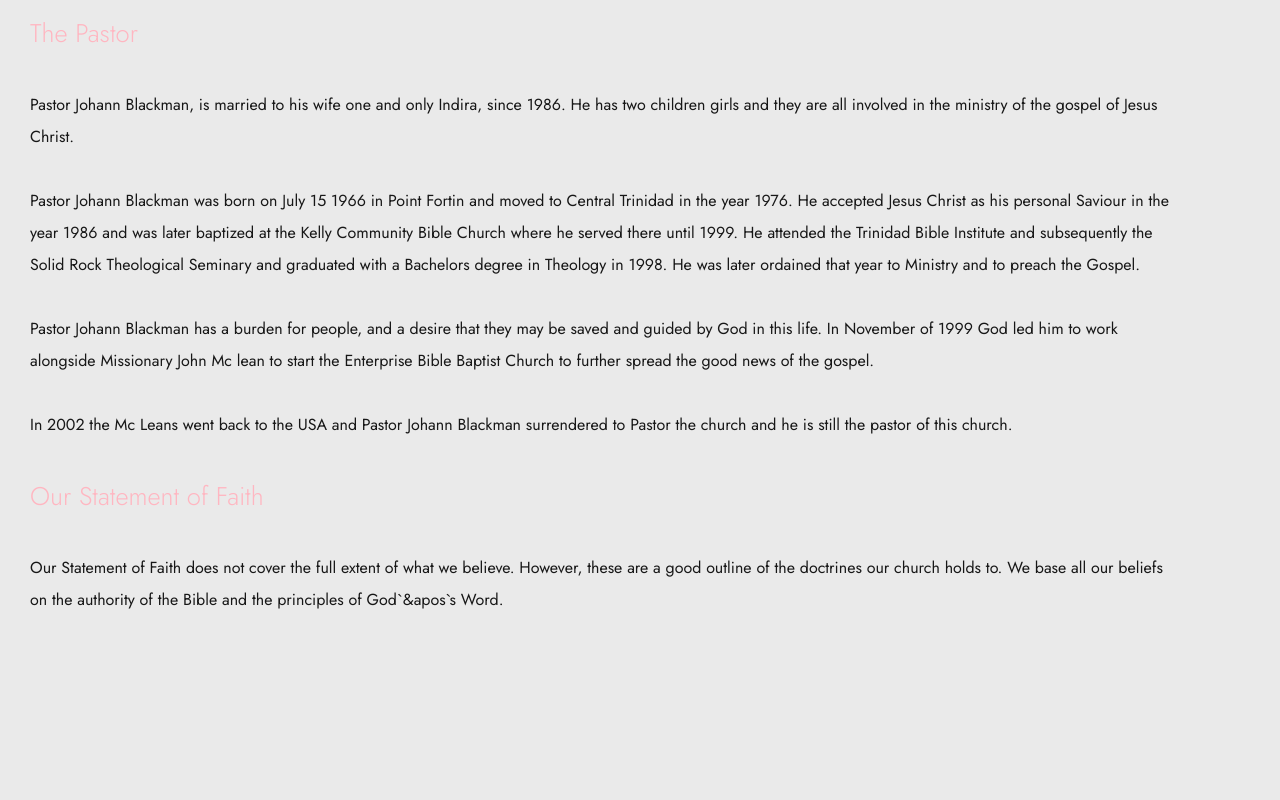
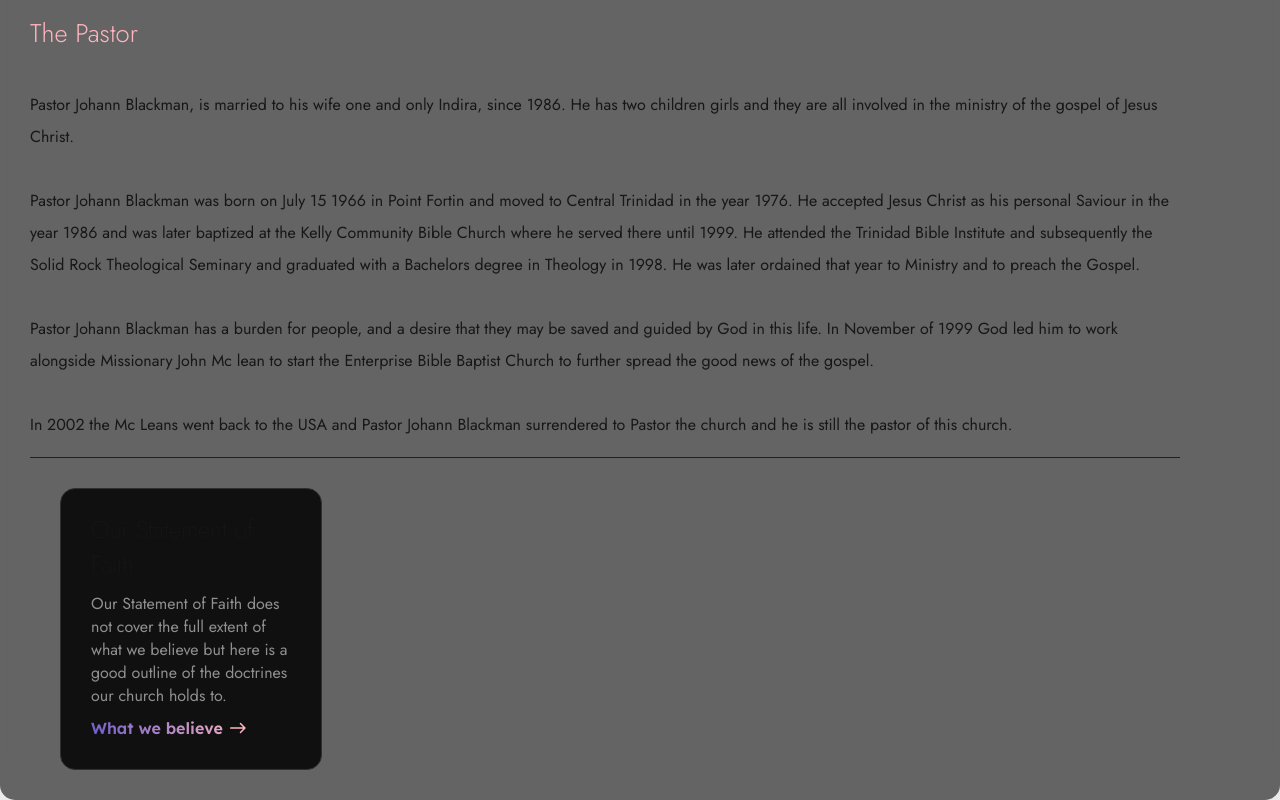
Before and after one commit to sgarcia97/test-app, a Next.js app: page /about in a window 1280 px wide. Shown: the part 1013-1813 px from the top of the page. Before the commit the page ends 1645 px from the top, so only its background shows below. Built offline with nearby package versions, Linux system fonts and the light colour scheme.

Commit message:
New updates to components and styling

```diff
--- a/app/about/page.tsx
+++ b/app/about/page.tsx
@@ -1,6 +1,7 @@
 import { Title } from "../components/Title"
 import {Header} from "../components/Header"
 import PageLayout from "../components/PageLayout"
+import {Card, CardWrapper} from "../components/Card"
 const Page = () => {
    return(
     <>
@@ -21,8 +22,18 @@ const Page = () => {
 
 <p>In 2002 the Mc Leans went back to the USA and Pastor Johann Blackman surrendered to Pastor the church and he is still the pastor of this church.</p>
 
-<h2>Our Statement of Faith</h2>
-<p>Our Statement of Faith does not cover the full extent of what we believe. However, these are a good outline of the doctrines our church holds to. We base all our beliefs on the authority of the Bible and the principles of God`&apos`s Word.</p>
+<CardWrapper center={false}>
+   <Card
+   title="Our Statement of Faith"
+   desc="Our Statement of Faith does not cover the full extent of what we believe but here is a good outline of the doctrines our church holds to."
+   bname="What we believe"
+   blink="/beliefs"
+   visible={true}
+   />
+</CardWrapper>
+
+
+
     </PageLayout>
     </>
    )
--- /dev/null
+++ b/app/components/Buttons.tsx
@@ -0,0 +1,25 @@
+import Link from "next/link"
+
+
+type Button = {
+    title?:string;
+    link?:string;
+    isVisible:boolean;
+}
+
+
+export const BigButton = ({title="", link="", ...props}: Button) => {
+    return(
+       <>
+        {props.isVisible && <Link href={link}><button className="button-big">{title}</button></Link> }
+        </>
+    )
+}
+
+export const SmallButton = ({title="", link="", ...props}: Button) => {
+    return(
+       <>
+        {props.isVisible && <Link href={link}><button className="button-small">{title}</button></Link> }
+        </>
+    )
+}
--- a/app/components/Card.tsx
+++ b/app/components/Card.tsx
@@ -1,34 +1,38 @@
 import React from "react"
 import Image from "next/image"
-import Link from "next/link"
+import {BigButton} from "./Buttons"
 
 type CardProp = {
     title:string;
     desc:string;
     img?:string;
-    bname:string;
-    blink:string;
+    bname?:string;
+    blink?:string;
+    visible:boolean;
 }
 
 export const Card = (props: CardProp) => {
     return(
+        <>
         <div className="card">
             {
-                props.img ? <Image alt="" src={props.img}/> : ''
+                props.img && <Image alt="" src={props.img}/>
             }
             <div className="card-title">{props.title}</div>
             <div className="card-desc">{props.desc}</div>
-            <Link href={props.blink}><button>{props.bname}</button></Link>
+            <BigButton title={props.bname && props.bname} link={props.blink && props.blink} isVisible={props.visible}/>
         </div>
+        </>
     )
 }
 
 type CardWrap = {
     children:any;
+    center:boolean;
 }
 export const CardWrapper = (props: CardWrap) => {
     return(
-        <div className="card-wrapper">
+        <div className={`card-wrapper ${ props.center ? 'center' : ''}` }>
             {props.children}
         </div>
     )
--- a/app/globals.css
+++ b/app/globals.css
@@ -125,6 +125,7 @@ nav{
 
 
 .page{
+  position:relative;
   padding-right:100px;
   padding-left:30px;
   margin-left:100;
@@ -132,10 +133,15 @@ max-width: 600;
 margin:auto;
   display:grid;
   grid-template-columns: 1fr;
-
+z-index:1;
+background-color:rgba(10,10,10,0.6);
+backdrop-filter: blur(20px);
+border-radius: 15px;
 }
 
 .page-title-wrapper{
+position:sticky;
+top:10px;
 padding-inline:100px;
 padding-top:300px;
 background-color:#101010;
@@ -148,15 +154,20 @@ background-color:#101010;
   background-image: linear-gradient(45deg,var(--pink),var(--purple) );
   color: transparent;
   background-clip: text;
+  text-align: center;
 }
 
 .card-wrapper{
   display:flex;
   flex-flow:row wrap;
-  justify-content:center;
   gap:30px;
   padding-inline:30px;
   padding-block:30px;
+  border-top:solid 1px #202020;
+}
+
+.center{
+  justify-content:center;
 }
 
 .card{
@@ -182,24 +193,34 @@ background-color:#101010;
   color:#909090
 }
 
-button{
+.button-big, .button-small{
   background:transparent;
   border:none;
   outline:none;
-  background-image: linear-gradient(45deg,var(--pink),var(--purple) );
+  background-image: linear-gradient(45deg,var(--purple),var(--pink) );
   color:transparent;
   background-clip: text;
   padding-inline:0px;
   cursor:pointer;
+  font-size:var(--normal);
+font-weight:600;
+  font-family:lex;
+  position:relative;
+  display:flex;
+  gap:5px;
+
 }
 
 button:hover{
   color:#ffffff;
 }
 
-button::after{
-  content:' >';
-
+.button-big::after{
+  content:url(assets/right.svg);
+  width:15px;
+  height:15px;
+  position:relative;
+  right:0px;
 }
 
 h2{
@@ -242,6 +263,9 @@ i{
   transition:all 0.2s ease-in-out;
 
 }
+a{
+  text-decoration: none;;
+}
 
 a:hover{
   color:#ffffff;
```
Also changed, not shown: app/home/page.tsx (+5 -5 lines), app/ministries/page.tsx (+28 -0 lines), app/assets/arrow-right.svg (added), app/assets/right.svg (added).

WORK TASK | Give back all of the entries above exactly, with the pictures excluded.

ANSWER BOX |
Before and after one commit to sgarcia97/test-app, a Next.js app: page /about in a window 1280 px wide. Shown: the part 1013-1813 px from the top of the page. Before the commit the page ends 1645 px from the top, so only its background shows below. Built offline with nearby package versions, Linux system fonts and the light colour scheme.

Commit message:
New updates to components and styling

```diff
--- a/app/about/page.tsx
+++ b/app/about/page.tsx
@@ -1,6 +1,7 @@
 import { Title } from "../components/Title"
 import {Header} from "../components/Header"
 import PageLayout from "../components/PageLayout"
+import {Card, CardWrapper} from "../components/Card"
 const Page = () => {
    return(
     <>
@@ -21,8 +22,18 @@ const Page = () => {
 
 <p>In 2002 the Mc Leans went back to the USA and Pastor Johann Blackman surrendered to Pastor the church and he is still the pastor of this church.</p>
 
-<h2>Our Statement of Faith</h2>
-<p>Our Statement of Faith does not cover the full extent of what we believe. However, these are a good outline of the doctrines our church holds to. We base all our beliefs on the authority of the Bible and the principles of God`&apos`s Word.</p>
+<CardWrapper center={false}>
+   <Card
+   title="Our Statement of Faith"
+   desc="Our Statement of Faith does not cover the full extent of what we believe but here is a good outline of the doctrines our church holds to."
+   bname="What we believe"
+   blink="/beliefs"
+   visible={true}
+   />
+</CardWrapper>
+
+
+
     </PageLayout>
     </>
    )
--- /dev/null
+++ b/app/components/Buttons.tsx
@@ -0,0 +1,25 @@
+import Link from "next/link"
+
+
+type Button = {
+    title?:string;
+    link?:string;
+    isVisible:boolean;
+}
+
+
+export const BigButton = ({title="", link="", ...props}: Button) => {
+    return(
+       <>
+        {props.isVisible && <Link href={link}><button className="button-big">{title}</button></Link> }
+        </>
+    )
+}
+
+export const SmallButton = ({title="", link="", ...props}: Button) => {
+    return(
+       <>
+        {props.isVisible && <Link href={link}><button className="button-small">{title}</button></Link> }
+        </>
+    )
+}
--- a/app/components/Card.tsx
+++ b/app/components/Card.tsx
@@ -1,34 +1,38 @@
 import React from "react"
 import Image from "next/image"
-import Link from "next/link"
+import {BigButton} from "./Buttons"
 
 type CardProp = {
     title:string;
     desc:string;
     img?:string;
-    bname:string;
-    blink:string;
+    bname?:string;
+    blink?:string;
+    visible:boolean;
 }
 
 export const Card = (props: CardProp) => {
     return(
+        <>
         <div className="card">
             {
-                props.img ? <Image alt="" src={props.img}/> : ''
+                props.img && <Image alt="" src={props.img}/>
             }
             <div className="card-title">{props.title}</div>
             <div className="card-desc">{props.desc}</div>
-            <Link href={props.blink}><button>{props.bname}</button></Link>
+            <BigButton title={props.bname && props.bname} link={props.blink && props.blink} isVisible={props.visible}/>
         </div>
+        </>
     )
 }
 
 type CardWrap = {
     children:any;
+    center:boolean;
 }
 export const CardWrapper = (props: CardWrap) => {
     return(
-        <div className="card-wrapper">
+        <div className={`card-wrapper ${ props.center ? 'center' : ''}` }>
             {props.children}
         </div>
     )
--- a/app/globals.css
+++ b/app/globals.css
@@ -125,6 +125,7 @@ nav{
 
 
 .page{
+  position:relative;
   padding-right:100px;
   padding-left:30px;
   margin-left:100;
@@ -132,10 +133,15 @@ max-width: 600;
 margin:auto;
   display:grid;
   grid-template-columns: 1fr;
-
+z-index:1;
+background-color:rgba(10,10,10,0.6);
+backdrop-filter: blur(20px);
+border-radius: 15px;
 }
 
 .page-title-wrapper{
+position:sticky;
+top:10px;
 padding-inline:100px;
 padding-top:300px;
 background-color:#101010;
@@ -148,15 +154,20 @@ background-color:#101010;
   background-image: linear-gradient(45deg,var(--pink),var(--purple) );
   color: transparent;
   background-clip: text;
+  text-align: center;
 }
 
 .card-wrapper{
   display:flex;
   flex-flow:row wrap;
-  justify-content:center;
   gap:30px;
   padding-inline:30px;
   padding-block:30px;
+  border-top:solid 1px #202020;
+}
+
+.center{
+  justify-content:center;
 }
 
 .card{
@@ -182,24 +193,34 @@ background-color:#101010;
   color:#909090
 }
 
-button{
+.button-big, .button-small{
   background:transparent;
   border:none;
   outline:none;
-  background-image: linear-gradient(45deg,var(--pink),var(--purple) );
+  background-image: linear-gradient(45deg,var(--purple),var(--pink) );
   color:transparent;
   background-clip: text;
   padding-inline:0px;
   cursor:pointer;
+  font-size:var(--normal);
+font-weight:600;
+  font-family:lex;
+  position:relative;
+  display:flex;
+  gap:5px;
+
 }
 
 button:hover{
   color:#ffffff;
 }
 
-button::after{
-  content:' >';
-
+.button-big::after{
+  content:url(assets/right.svg);
+  width:15px;
+  height:15px;
+  position:relative;
+  right:0px;
 }
 
 h2{
@@ -242,6 +263,9 @@ i{
   transition:all 0.2s ease-in-out;
 
 }
+a{
+  text-decoration: none;;
+}
 
 a:hover{
   color:#ffffff;
```
Also changed, not shown: app/home/page.tsx (+5 -5 lines), app/ministries/page.tsx (+28 -0 lines), app/assets/arrow-right.svg (added), app/assets/right.svg (added).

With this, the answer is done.